In order to invest successfully this year, what must be understood and accepted first and foremost is that the world is now in a state of flux for the foreseeable future. There is no going back to the way things were before and just resting there. The pandemic was a historical fault line. That line has been crossed, and there is no traveling back in time. In many obvious ways the world has changed for the worse, but in some key and important ways, believe it or not and whether we can actually see it yet or not, the world has changed for the better. Put in investment terms, the companies that accept this and are ready to change accordingly, they have the best chance of succeeding in the new era.
Take Macau. Morgan Stanley is not very positive, but Macau Secretary for Economy and Finance, Lei Wai Nong is forecasting a strong recovery. To put it dryly, it’s a disagreement between a crony megabank that supposedly is packed with stock picking experts, whose stock is still down 30% from a tech bubble that popped 21 years ago, and Macau’s local government cheerleader. Take your pick on who you are going to believe.
The good news is that the new era has forced Macau casinos to improve efficiency dramatically. Morgan Stanley has pointed out that operating expenses across Macau have dropped by 39% this year, and we can expect casinos to be miserly in stepping up spending again too quickly in a highly uncertain environment like this one. In other words, the competition between Macau casinos has changed from which can grow the fastest in a profligate environment full of junkets, to which can be the most efficiently run in a challenging one where the VIP sector is now a giant question mark.
We should now start to see analyst focus change subtly from cheering on and rewarding high growth numbers, to targeting conservative, responsible management with a clear plan to stay financially lean and healthy. Like a man who has just suffered a massive heart attack and had successful bypass and is now committing to a healthier diet, it’s going to take time, but it’s certainly the right long term direction.
In the short term, unfortunately the trading environment for Macau stocks is one where insiders and the politically connected have the clear advantage over anyone else. This is because the main factor that will influence Macau stocks in the short term is simply government policy. If Beijing decides to let Macau open up and loosen travel restrictions so people can actually go there and, like, gamble, then all Macau stocks will explode higher overnight. This is where insider tracking could come in quite useful, as I would expect a flurry of unusual buying activity in Macau in the lead-up to opening up again.

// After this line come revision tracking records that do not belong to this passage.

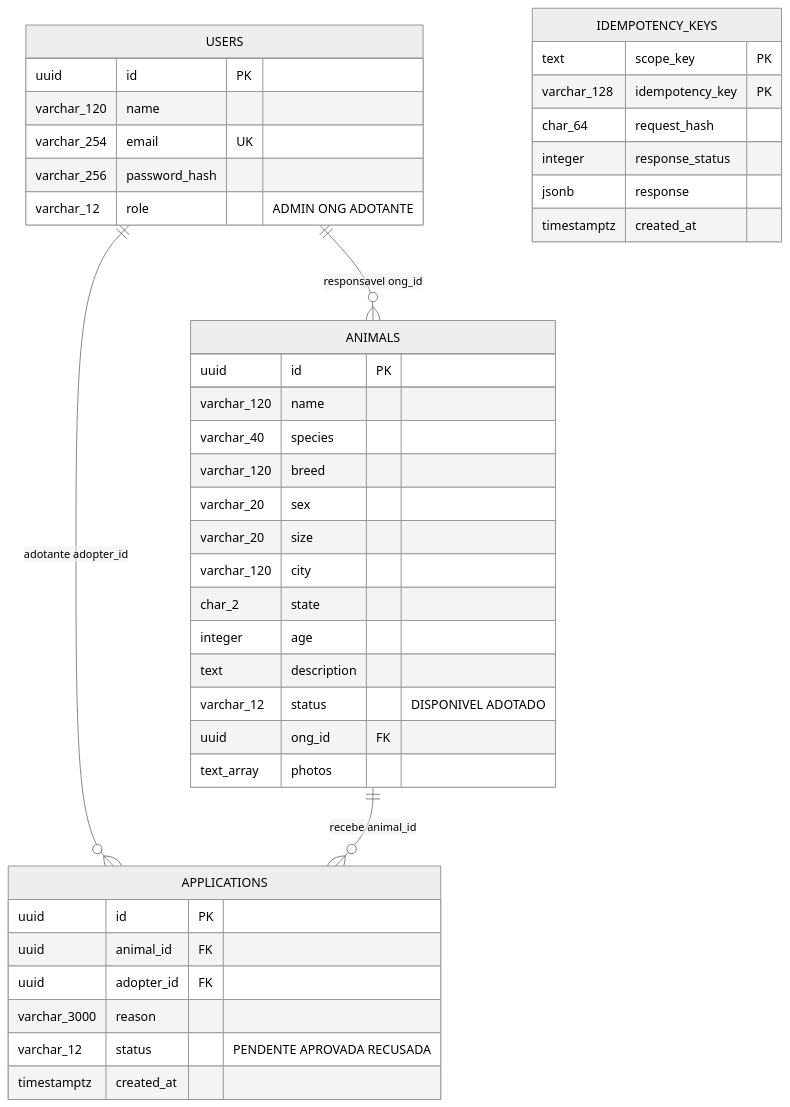
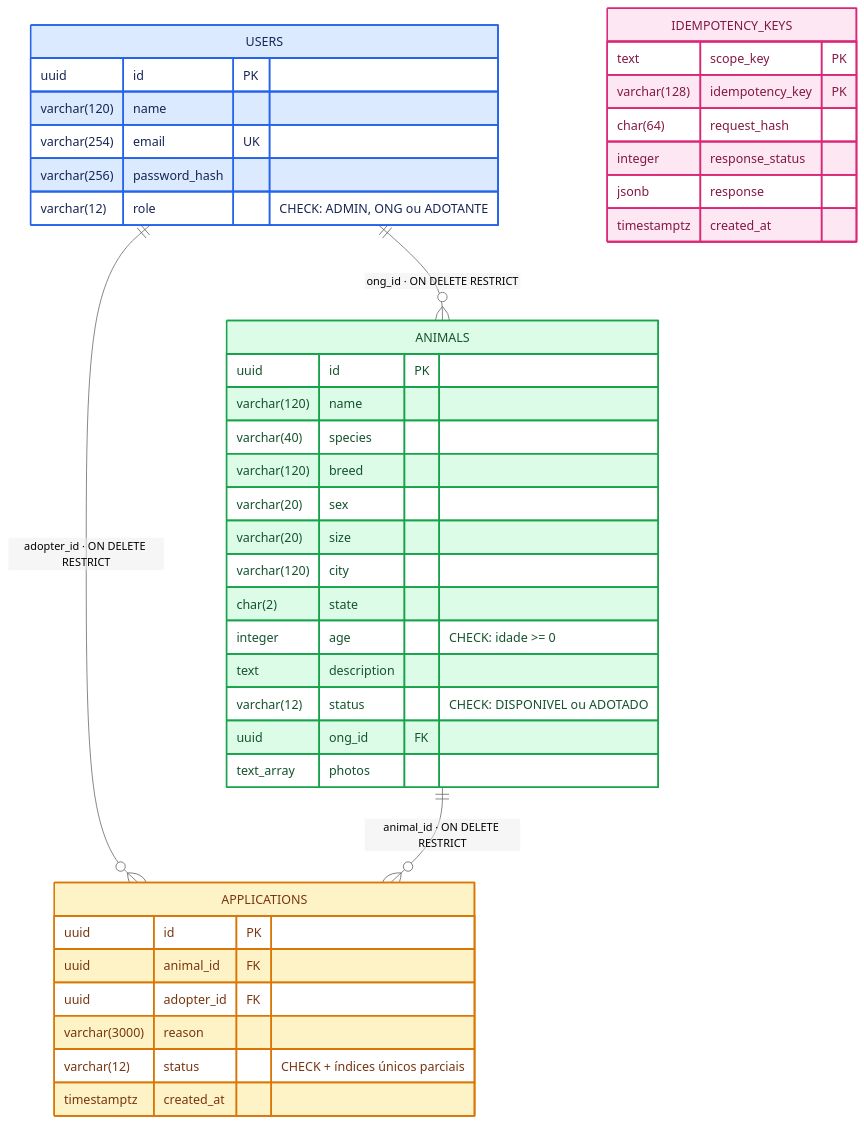
The diagram in docs/arquitetura/diagramas/04-modelo-relacional.mmd (KerollayneAkemy/API--ADOTAPET), drawn with Mermaid (neutral theme) before and after one commit. The commit also changed 5 other files, not shown here.

Commit message:
docs: style diagrams with proper C4 notation

```diff
--- a/docs/arquitetura/diagramas/04-modelo-relacional.mmd
+++ b/docs/arquitetura/diagramas/04-modelo-relacional.mmd
@@ -1,50 +1,55 @@
 erDiagram
-  USERS ||--o{ ANIMALS : "responsavel ong_id"
-  USERS ||--o{ APPLICATIONS : "adotante adopter_id"
-  ANIMALS ||--o{ APPLICATIONS : "recebe animal_id"
+  USERS ||--o{ ANIMALS : "ong_id · ON DELETE RESTRICT"
+  USERS ||--o{ APPLICATIONS : "adopter_id · ON DELETE RESTRICT"
+  ANIMALS ||--o{ APPLICATIONS : "animal_id · ON DELETE RESTRICT"
 
   USERS {
     uuid id PK
-    varchar_120 name
-    varchar_254 email UK
-    varchar_256 password_hash
-    varchar_12 role "ADMIN ONG ADOTANTE"
+    varchar(120) name
+    varchar(254) email UK
+    varchar(256) password_hash
+    varchar(12) role "CHECK: ADMIN, ONG ou ADOTANTE"
   }
 
   ANIMALS {
     uuid id PK
-    varchar_120 name
-    varchar_40 species
-    varchar_120 breed
-    varchar_20 sex
-    varchar_20 size
-    varchar_120 city
-    char_2 state
-    integer age
+    varchar(120) name
+    varchar(40) species
+    varchar(120) breed
+    varchar(20) sex
+    varchar(20) size
+    varchar(120) city
+    char(2) state
+    integer age "CHECK: idade >= 0"
     text description
-    varchar_12 status "DISPONIVEL ADOTADO"
+    varchar(12) status "CHECK: DISPONIVEL ou ADOTADO"
     uuid ong_id FK
     text_array photos
   }
 
   APPLICATIONS {
     uuid id PK
     uuid animal_id FK
     uuid adopter_id FK
-    varchar_3000 reason
-    varchar_12 status "PENDENTE APROVADA RECUSADA"
+    varchar(3000) reason
+    varchar(12) status "CHECK + índices únicos parciais"
     timestamptz created_at
   }
 
   IDEMPOTENCY_KEYS {
     text scope_key PK
-    varchar_128 idempotency_key PK
-    char_64 request_hash
+    varchar(128) idempotency_key PK
+    char(64) request_hash
     integer response_status
     jsonb response
     timestamptz created_at
   }
 
   %% Chave primária composta: (scope_key, idempotency_key). A tabela não possui FK de usuário.
   %% Índices parciais impedem mais de um pedido pendente por adotante/animal e mais de uma aprovação por animal.
   %% CHECKs restringem papéis, status e idade; schema_migrations registra as migrações aplicadas.
+
+  style USERS fill:#DBEAFE,stroke:#2563EB,stroke-width:2px,color:#172554
+  style ANIMALS fill:#DCFCE7,stroke:#16A34A,stroke-width:2px,color:#14532D
+  style APPLICATIONS fill:#FEF3C7,stroke:#D97706,stroke-width:2px,color:#78350F
+  style IDEMPOTENCY_KEYS fill:#FCE7F3,stroke:#DB2777,stroke-width:2px,color:#831843
```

My guess is a massive jump on such an announcement will be short, followed by a pullback as the new numbers actually start to come in and investors see that the road to real recovery is still long. It could resemble the jump in U..S and U.K. gambling stocks when the Supreme Court struck down the Professional and Amateur Sports Protection Act, and then investors suddenly realized that regrowing an industry is not as simple as just repealing an unconstitutional Act of Congress.
Macau has a much better shot of recovering over the long term than the United States though, as it is becoming clearer and clearer that the U.S. is in the advanced stages of social and political decline and even disintegration. Don’t be fooled by seemingly positive news snippets about the legalization of online gaming in this or that U.S. state, such as New York Governor Andrew Cuomo’s recent friendly moves towards legalizing online gambling. Not that these developments aren’t positive – they are. But what must be realized is that they are coming from within the context of fiscal desperation, by State governments that are financial basket cases who have destroyed their local economies through lockdowns and are now experiencing a mass exodus by people voting with their feet and getting out. More people got up and left New York in 2020 than any other State, and I expect that trend to continue as the conditions in urban areas accelerate their decline.
Macau is now in a temporary decline that has a lot to do with needed restructuring in China’s trade and monetary relationship with the United States. It’s not going to be easy. Becoming the world’s leading economic power takes some getting used to before China will get the hang of it, and there are going to be real serious problems. The decline of the junkets and the VIP sector is just one small symptom of this restructuring, and so the investment environment in Macau will continue to be volatile in the medium term. If you want to put money into Macau at this point, the focus should be on specifically Chinese casinos like Galaxy and only long term with the intention of seeing the position through the upcoming tremors, and they are certainly coming. American casinos like Wynn or Las Vegas Sands are too dangerous for a long term hold as the relationship between the U.S. and China continues to break down.
All in all, the world has already changed irrevocably. There is no going back to the way things were. We are already on a new road out of the West and towards the East as economic power is now rapidly shifting. It will not be a straight path, and parts of the transition are going to be scary for many people on both sides of the equation. For those alive to see it though and observe from a safe vantage point on the outside, it is going to be a very dynamic time that most human beings never get to witness.